South Africa has been working for some time to get the unbanked into the system. Under the 2004 Mzansi account initiative, for example, the country’s “Big Four” banks and the South African Post Office (SAPO) created a new set of products that were specifically designed for low-income individuals. These products had a cap on pricing and no monthly management fee.
A raft of other measures have also been introduced. The Financial Sector Charter, which was published in 2004, called for banks to commit 0.2% of their after-tax profits to supporting financial education. A microinsurance framework was published in 2011, while the South African Postbank Act was passed in 2011. It will regularise the institution, which had operated under a Banks Act exemption; under the new act, the SAPO will receive a banking licence. A Cooperative Banks Act was also passed in 2007 to formalise what to date had been informal and poorly regulated institutions, such as savings pools. The first cooperative under the act was chartered in 2011.
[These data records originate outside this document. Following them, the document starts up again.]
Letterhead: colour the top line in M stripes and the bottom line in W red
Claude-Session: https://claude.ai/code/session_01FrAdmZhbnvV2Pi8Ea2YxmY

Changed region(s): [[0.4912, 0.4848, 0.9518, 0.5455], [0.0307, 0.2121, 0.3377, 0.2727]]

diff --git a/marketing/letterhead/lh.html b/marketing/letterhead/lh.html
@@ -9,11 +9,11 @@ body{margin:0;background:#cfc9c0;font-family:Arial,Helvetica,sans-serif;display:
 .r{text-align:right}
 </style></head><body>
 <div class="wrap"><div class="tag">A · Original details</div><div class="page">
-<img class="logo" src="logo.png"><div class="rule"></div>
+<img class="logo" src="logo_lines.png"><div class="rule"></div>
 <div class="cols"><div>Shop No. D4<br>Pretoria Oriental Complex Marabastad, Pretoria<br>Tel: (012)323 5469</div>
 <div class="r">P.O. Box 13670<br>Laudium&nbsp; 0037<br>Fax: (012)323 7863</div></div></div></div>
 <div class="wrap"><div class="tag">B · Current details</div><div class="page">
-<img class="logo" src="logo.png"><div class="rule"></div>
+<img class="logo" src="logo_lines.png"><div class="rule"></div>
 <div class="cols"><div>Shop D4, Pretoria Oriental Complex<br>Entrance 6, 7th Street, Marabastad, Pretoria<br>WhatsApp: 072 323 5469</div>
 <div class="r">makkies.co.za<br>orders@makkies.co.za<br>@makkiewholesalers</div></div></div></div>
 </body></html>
These policies, programmes and efforts have had mixed results so far. While the Mzansi initiative was a success in terms of the overall number of accounts opened, the programme languished. Accounts became inactive and banks stopped promoting them. The institutions found that the limits on design made the products relatively unprofitable, and they started to offer alternative low-income accounts. As a result, authorities and other sector participants started to focus on delivery channels and competition to drive inclusion. The microinsurance framework, meanwhile, was dropped, and the decision was made to roll it into the so-called Twin Peaks legislation, due for 2015. The SAPO licence has been delayed, while only two cooperatives have successfully registered with the SARB. Minimum capital levels were set, and most institutions that were otherwise qualified to be registered were unable to meet the threshold.
Despite some of the programmes being ineffective, South Africa has done well in terms of getting people banked. Finmark’s “FinScope South Africa 2014”, a survey published at the end of 2014, found that financial inclusion had hit 86%, up from 61% in 2004. Research indicates that the country is well served, especially when compared with Africa as a whole, where US-based consultancy McKinsey & Company estimated that 80% of people are not banked.
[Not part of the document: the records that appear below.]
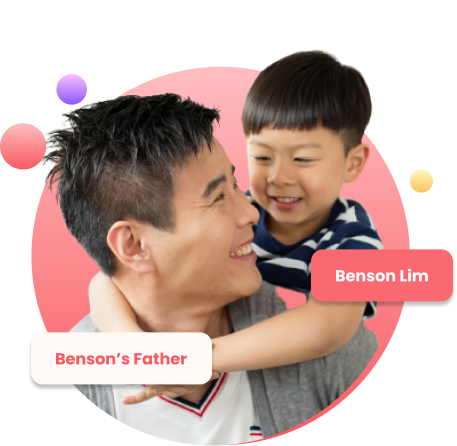
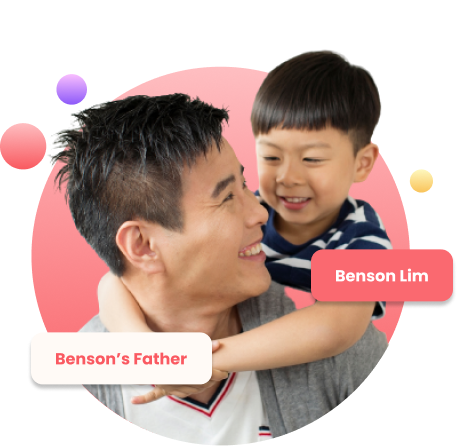
Replace third review image

diff --git a/index.html b/index.html
@@ -86,8 +86,11 @@
     <section>
 <!-- BANNER -->
 <div class="cream-bg">
-    <div class="container cream-bg">
+    <div class="container cream-bg wrap">
         <div class="row align-items-center">
+            <div class="col-md-6 wrap order-md-last">
+                <img src="imgs/home/banner.png" />
+            </div>
             <div class="col-md-6">
                 <div class="flex-row">
                     <h1>Investing in 
@@ -100,25 +103,21 @@
                     <p>
                         Enjoy 2 lessons <b>FREE</b> for first time sign-up
                     </p>
-                    <button type="button" class="btn btn-unfilled-red">Request a Tutor</button>
-                    <button type="button" class="btn btn-filled-red">Request a Tutor</button>
+                    <a href="request.html" class="btn btn-unfilled-red" >Explore Packages</a>
+                    <a href="request.html" class="btn btn-filled-red">Request a Tutor</a>
                 </div>
-            </div>
-
-            <div class="col-md-6 wrap">
-                <img src="imgs/home/banner.png" />
             </div>
         </div>
     </div>
 </div>
 <!-- Why Smart Tuition -->
-    <div class="container icon-48">
+    <div class="container icon-48 ">
         <div class="row align-items-center">
-            <div class="col-lg-4">
+            <div class="col-lg-4 wrap">
                 <h2 class="title">Why Choose <br />
                     <span class="emphasize">Smart Tuition</span></h2>
                 <h6>Let us help you find your path to success</h6>
-                <button class="btn btn-filled-red" onclick="location.href='loans.html'">Read about us</button>
+                <a href="request.html" class="btn btn-filled-red">Read about us</a>
             </div>
             <div class="col-lg-8 wrap" style="margin: 12px 0">
                 <div class="row">
@@ -172,7 +171,7 @@
                     <h2 class="title">Achieve Your Child’s <span class="emphasize">Potential</span></h2>
                     <h6>Be it language, science, or math, we are here to help your child achieve to the best of their ability.</h6>
                 </div>
-                <div class="row  align-items-center">
+                <div class="row align-items-center">
                     <div class="col-4">
                         <h1 class="emphasize">13.8k+</h1>
                         <p>Enrolled Students</p>
@@ -200,15 +199,15 @@
 
         <div class="row align-items-center wrap">
             <div class="col-md-4 programme" style="text-align: center;">
-                <a href="#"><img src="imgs/home/programme-1.png">
+                <a href="primary.html"><img src="imgs/home/programme-1.png">
                 <h6>Primary</h6></a>
             </div>
             <div class="col-md-4 programme" style="text-align: center;">
-                <a href="#"><img src="imgs/home/programme-2.png">
+                <a href="lowersec.html"><img src="imgs/home/programme-2.png">
                 <h6>Lower Secondary</h6></a>
             </div>
             <div class="col-md-4 programme" style="text-align: center;">
-                <a href="#"><img src="imgs/home/programme-3.png">
+                <a href="uppersec.html"><img src="imgs/home/programme-3.png">
                 <h6>Upper Secondary</h6></a>
             </div>
         </div>
@@ -216,13 +215,13 @@
 
 <!-- Review -->
 <div class="cream-bg">
-    <div class="container">
+    <div class="container ">
                 <!-- Item 1 -->
                 <div class="row align-items-center  wrap">
-                    <div class="col-md-4">
+                    <div class="col-md-5">
                         <img src="imgs/home/review-1.png" />
                     </div>
-                    <div class="col-md-8">
+                    <div class="col-md-7">
                         <div class="flex-row">
                             <h2 class="title">Sparking Curiousity to<span class="emphasize"> Excel</span></h1>
                             <p>“Alice went from uninterested student to an enthusiastic and excited learner. The caring and experienced tutors in SG Tutors helped my child to achieve more than just an A, they sparked Alice’s natural curiosity in math and science.”</p>
@@ -234,24 +233,24 @@
                 <!-- Item 2 -->
                 <div class="row align-items-center  wrap">
 
-                    <div class="col-md-8">
-                        <div class="flex-row">
-                            <h2 class="title">Adapting to<span class="emphasize"> Excel</span></h1>
-                            <p>"Learning is different now and Aly has had to adapt. Without face-to-face interaction, the kids have to really focus on listening to what the teachers are saying. Sometimes she gets a little frustrated because she can’t speak up when the teacher or another classmate is talking but she has learned to be patient and use the time to get her questions in order."</p>
-                            <p><strong>Mrs Jamie Yeo</strong><br />Parent of Aly Yeo (Sec 2 English Student)</p>
-                            </div>
-                        </div>
-
-                        <div class="col-md-4">
+                        <div class="col-md-5 order-md-last">
                             <img src="imgs/home/review-2.png" />
                         </div>
+                        <div class="col-md-7">
+                            <div class="flex-row">
+                                <h2 class="title">Adapting to<span class="emphasize"> Excel</span></h1>
+                                <p>"Learning is different now and Aly has had to adapt. Without face-to-face interaction, the kids have to really focus on listening to what the teachers are saying. Sometimes she gets a little frustrated because she can’t speak up when the teacher or another classmate is talking but she has learned to be patient and use the time to get her questions in order."</p>
+                                <p><strong>Mrs Jamie Yeo</strong><br />Parent of Aly Yeo (Sec 2 English Student)</p>
+                                </div>
+                            </div>
+    
                  </div>
                 <!-- Item 3 -->
-                <div class="row align-items-center  wrap">
-                    <div class="col-md-4">
+                <div class="row align-items-center ">
+                    <div class="col-md-5">
                         <img src="imgs/home/review-3.png" />
                     </div>
-                    <div class="col-md-8">
+                    <div class="col-md-7">
                         <div class="flex-row">
                             <h2 class="title">Motivated to<span class="emphasize"> Excel</span></h1>
                             <p>"My son is taking English tuition at TLL with Mr Daniel Lim. Although his lessons are now online because of the COVID-19 crisis, my son still enjoyed his lessons very much. Mr Daniel has a dynamic approach to teaching and he is very motivated. He is not only a great tutor, he has a great commitment towards his students and is always well prepared."</p>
Relatively speaking, the current rate is quite high when compared with other services and utilities. Only 81% of South Africans have running water and only 64% have flush toilets. Finmark did, however, note that bank usage has not budged in recent years, stuck at 75% in 2013 and 2014. It also found some distressing results in terms of formal savings products. Only 20% of South Africans have such accounts and only 44% of salaried individuals have savings or retirement accounts.
The failure of the African Bank is quite relevant to the inclusion debate. The bank made unsecured loans to many of the country’s poorer residents, and while it has attracted criticism for some of its more aggressive sales tactics, it is also seen as performing an important role in providing credit to individuals who otherwise would be outside of the banking system and pushed into informal networks. The bank itself was not deemed by the authorities to be too big to fail, but was seen as too key to central aspects of the economy to be allowed to collapse. Because of its role in pushing and expanding inclusion, the SARB felt compelled to keep it going. The rescue of the bank was seen as much an effort to help the poor as to help the bank itself.
The authorities are stuck with the same conundrum when it comes to the more general subject of household debt. While it is widely acknowledged that consumers have borrowed too much, with perhaps half of those with debt behind on payments, and that some institutions have been lax in their credit analysis, the expansion of credit is good for financial inclusion. It is certainly important that the new standards on assessing borrowers be implemented, but the new guidelines, if followed too strictly, could choke off credit where it is most needed. Striking a balance between encouraging credit growth and ensuring people are qualified to borrow will be a difficult but important task ahead.